Gives back the shaggy banks more true,
Than every free-born glance confessed
The guileless movements of her breast;
Whether joy danced in her dark eye,
Or wo or pity claimed a sigh,
Or filial love was glowing there,
Or meek devotion poured a prayer,
Or tale of injury called forth
The indignant spirit of the north,
One only passion, unrevealed,
With maiden pride the maid concealed,
Yet not less purely felt the flame ;-
O need I tell that passion's name!
Impatient of the silent horn, Now on the gale her voice was borne :'Father!' she cried; the rocks around Loved to prolong the gentle sound. A while she paused, no answer came,'Malcolm, was thine the blast?' the name Less resolutely uttered fell,
The echoes could not catch the swell.
A stranger, I,' the huntsman said, Advancing from the hazel shade. The maid alarmed, with hasty oar, Pushed her light shallop from the shore; And when a space was gained between, Closer she drew her bosom's screen;
So forth the startled Swan would swing,
So turn to prune her ruffled wing.
Then safe, though fluttered and amazed,
She paused, and on the stranger gazed.
Not his the form, nor his the eye,

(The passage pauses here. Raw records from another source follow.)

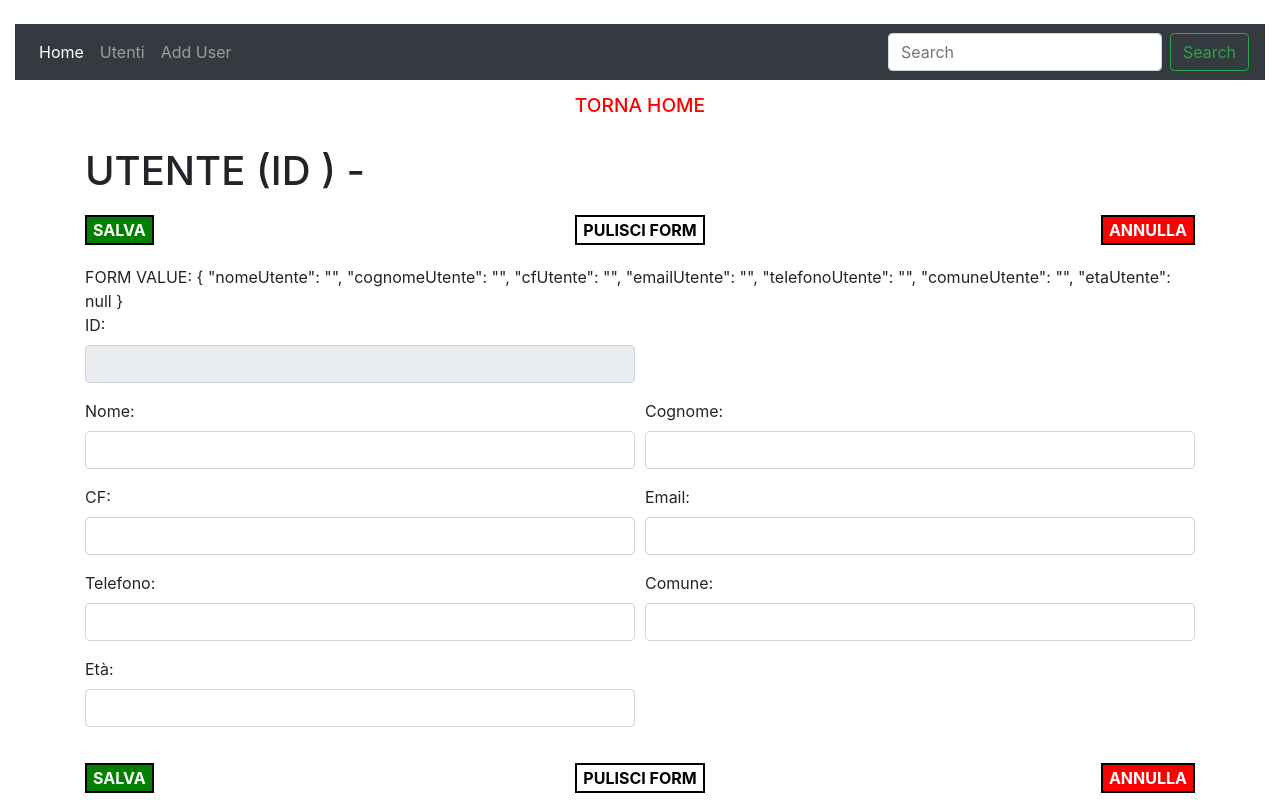
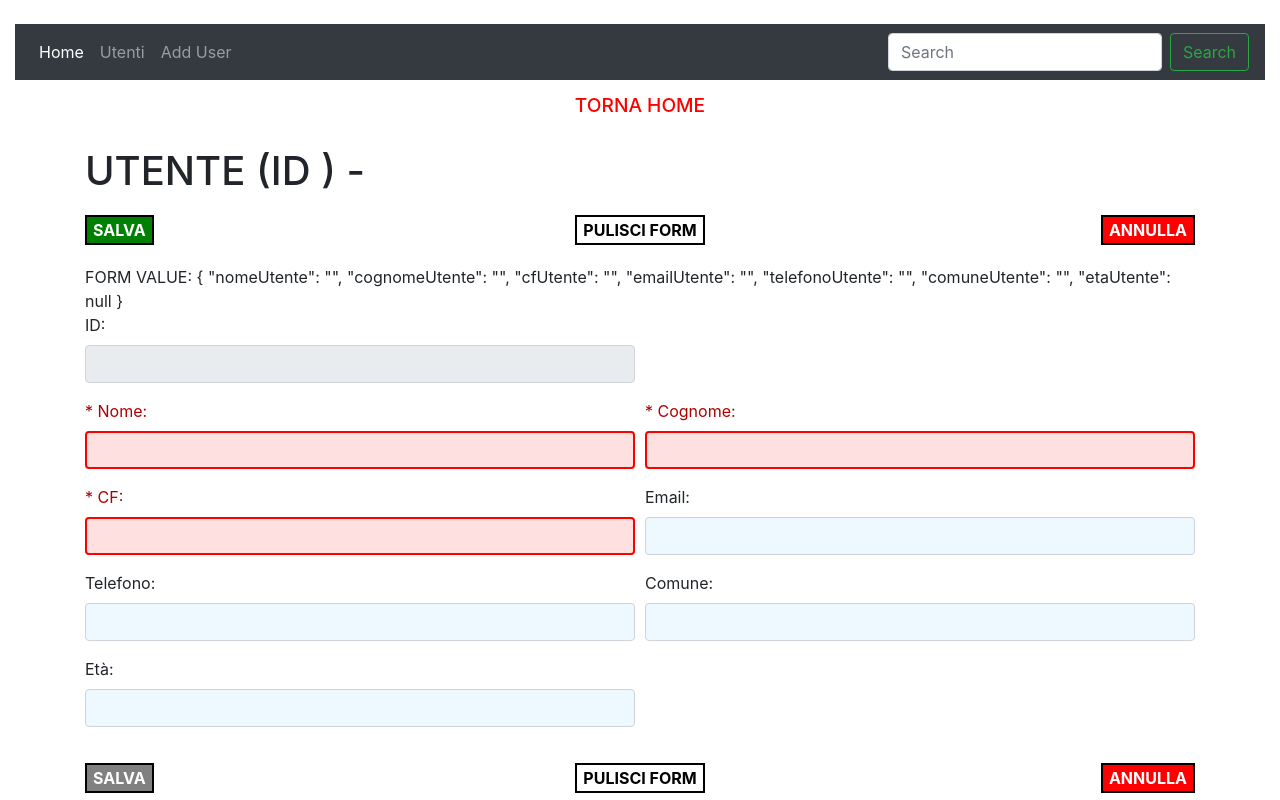
Before and after one commit to pieromz/angular-ivy-khm2eu, an Angular app: page /users/new in a window 1280 px wide. Shown: the top 800 px of the page. Built offline with nearby package versions, Linux system fonts and the light colour scheme.

Commit message:
2 files modified

```diff
--- a/src/app/component/user-detail/user-detail.component.css
+++ b/src/app/component/user-detail/user-detail.component.css
@@ -63,3 +63,36 @@
   color: hotpink;
   text-decoration: underline;
 }
+
+.alert-danger {
+  border: 2px solid red;
+}
+
+.alert-danger > p {
+  color: red;
+  text-align: center;
+  vertical-align: middle;
+  margin: auto;
+}
+
+input.ng-invalid {
+  border: 2px solid red;
+  background: rgba(255, 0, 0, 0.123);
+}
+
+input {
+  background: rgba(106, 201, 245, 0.123);
+}
+
+.buttonSalvaUtente:disabled {
+  background: gray;
+  cursor: no-drop;
+}
+
+.classNgClassInvalid {
+  color: rgb(173, 0, 0);
+}
+
+.classNgClassValid {
+  color: rgba(3, 218, 39, 0.945);
+}
--- a/src/app/component/user-detail/user-detail.component.html
+++ b/src/app/component/user-detail/user-detail.component.html
@@ -45,67 +45,167 @@
 
     <div class="form-row">
       <div class="form-group col-sm-6">
-        <label for="nomeUtente">Nome:</label>
+        <label
+          for="nomeUtente"
+          [ngClass]="{
+            classNgClassInvalid: nomeUtente.invalid,
+            classNgClassValid: !nomeUtente.invalid
+          }"
+          >* Nome:</label
+        >
         <input
+          #nomeUtente="ngModel"
           [(ngModel)]="utenteForm.nome"
           name="nomeUtente"
           id="nomeUtente"
           type="text"
           class="form-control"
           style="margin-left: 0;"
+          required="true"
+          minlength="3"
         />
+
+        <div
+          *ngIf="nomeUtente.dirty && nomeUtente.touched && nomeUtente.invalid"
+        >
+          <div class="alert-danger" *ngIf="nomeUtente.errors.required">
+            <p>* Campo Nome obbligatorio</p>
+          </div>
+          <div class="alert-danger" *ngIf="nomeUtente.errors.minlength">
+            <p>
+              * Almeno 3 caratteri ({{
+                nomeUtente.errors.minlength.actualLength | json
+              }}
+              attuali)
+            </p>
+          </div>
+        </div>
       </div>
 
       <div class="form-group col-sm-6">
-        <label for="cognomeUtente">Cognome:</label>
+        <label
+          for="cognomeUtente"
+          [ngClass]="{
+            classNgClassInvalid: cognomeUtente.invalid,
+            classNgClassValid: !cognomeUtente.invalid
+          }"
+          >* Cognome:</label
+        >
         <input
+          #cognomeUtente="ngModel"
           [(ngModel)]="utenteForm.cognome"
           name="cognomeUtente"
           id="cognomeUtente"
           type="text"
           class="form-control"
           style="margin-left: 0;"
+          required="true"
+          minlength="3"
         />
+        <div
+          *ngIf="
+            cognomeUtente.dirty &&
+            cognomeUtente.touched &&
+            cognomeUtente.invalid
+          "
+        >
+          <div class="alert-danger" *ngIf="cognomeUtente.errors.required">
+            <p>* Campo Cognome obbligatorio</p>
+          </div>
+          <div class="alert-danger" *ngIf="cognomeUtente.errors.minlength">
+            <p>
+              * Almeno 3 caratteri ({{
+                cognomeUtente.errors.minlength.actualLength | json
+              }}
+              attuali)
+            </p>
+          </div>
+        </div>
       </div>
     </div>
 
     <div class="form-row">
       <div class="form-group col-sm-6">
-        <label for="cfUtente">CF:</label>
+        <label
+          for="cfUtente"
+          [ngClass]="{
+            classNgClassInvalid: cfUtenteTag.invalid,
+            classNgClassValid: !cfUtenteTag.invalid
+          }"
+          >* CF:</label
+        >
         <input
+          #cfUtenteTag="ngModel"
           [(ngModel)]="utenteForm.cf"
           name="cfUtente"
           id="cfUtente"
           type="text"
           class="form-control"
           style="margin-left: 0;"
+          required="true"
         />
+        <div
+          *ngIf="
+            cfUtenteTag.dirty && cfUtenteTag.touched && cfUtenteTag.invalid
+          "
+        >
+          <div class="alert-danger" *ngIf="cfUtenteTag.invalid">
+            <p>* Campo CF obbligatorio</p>
+          </div>
+        </div>
       </div>
 
       <div class="form-group col-sm-6">
-        <label for="emailUtente">Email:</label>
+        <label
+          for="emailUtente"
+          [ngClass]="{
+            classNgClassInvalid: emailID.invalid
+          }"
+          >Email:</label
+        >
         <input
+          #emailID="ngModel"
           [(ngModel)]="utenteForm.email"
           name="emailUtente"
           id="emailUtente"
           type="email"
           class="form-control"
           style="margin-left: 0;"
+          email="true"
         />
+
+        <div *ngIf="emailID.dirty && emailID.touched && emailID.invalid">
+          <div class="alert-danger" *ngIf="emailID.invalid">
+            <p>* Campo Email non valido</p>
+          </div>
+        </div>
       </div>
     </div>
 
     <div class="form-row">
       <div class="form-group col-sm-6">
-        <label for="telefonoUtente">Telefono:</label>
+        <label
+          for="telefonoUtente"
+          [ngClass]="{
+            classNgClassInvalid: telID.invalid
+          }"
+          >Telefono:</label
+        >
         <input
+          #telID="ngModel"
           [(ngModel)]="utenteForm.telefono"
           name="telefonoUtente"
           id="telefonoUtente"
           type="tel"
           class="form-control"
           style="margin-left: 0;"
+          pattern="[0-9]*"
         />
+        <div *ngIf="telID.dirty && telID.touched && telID.invalid">
+          <div class="alert-danger" *ngIf="telID.invalid">
+            <p>* Campo Telefono non valido per pattern</p>
+          </div>
+        </div>
       </div>
 
       <div class="form-group col-sm-6">
@@ -138,7 +238,13 @@
 
   <div class="row containerPulsantiDettaglioFormCliente">
     <div class="col-4">
-      <button class="buttonSalvaUtente" (click)="salvaUtente()">SALVA</button>
+      <button
+        [disabled]="f.invalid"
+        class="buttonSalvaUtente"
+        (click)="salvaUtente()"
+      >
+        SALVA
+      </button>
     </div>
     <div class="col-4" style="text-align: center">
       <button class="pulisciFormUtente" (click)="svuotaCampiForm(f.form)">
```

That youthful maidens wont to fly.
On his bold visage, middle age
Had slightly pressed its signet sage,
Yet had not quenched the open truth,
And fiery vehemence of youth;
Forward and frolic glee was there,
The will to do, the soul to dare,
The sparkling glance, soon blown to fire,
Of hasty love, or headlong ire.
His limbs were cast in manly mould,
For hardy sports, or contest bold;
And though in peaceful garb arrayed,
And weaponless, except his blade,
His stately mien as well implied
A high-born heart, a martial pride,
As if a Baron's crest he wore,
And sheathed in armour trod the shore.
Slighting the petty need he showed,
He told of his benighted road.
His ready speech flowed fair and free,
In phrase of gentlest courtesy,
Yet seemed that tone, and gesture bland,
Less used to sue than to command.
A while the maid the stranger eyed,
And, reassured, at last replied,
That highland halls were open still
To wildered wanderers of the hill.
Nor think you unexpected come To yon lone isle, our desert home: Before the heath had lost the dew, This morn a couch was pulled for you; On yonder mountain's purple head Have ptarmigan and heath-cock bled, And our broad nets have swept the mere, To furnish forth your evening cheer.'
Now, by the rood, my lovely maid,
Your courtesy has erred,' he said;
No right have I to claim, misplaced,
The welcome of expected guest.
A wanderer here, by fortune tost,
My way, my friends, my courser lost,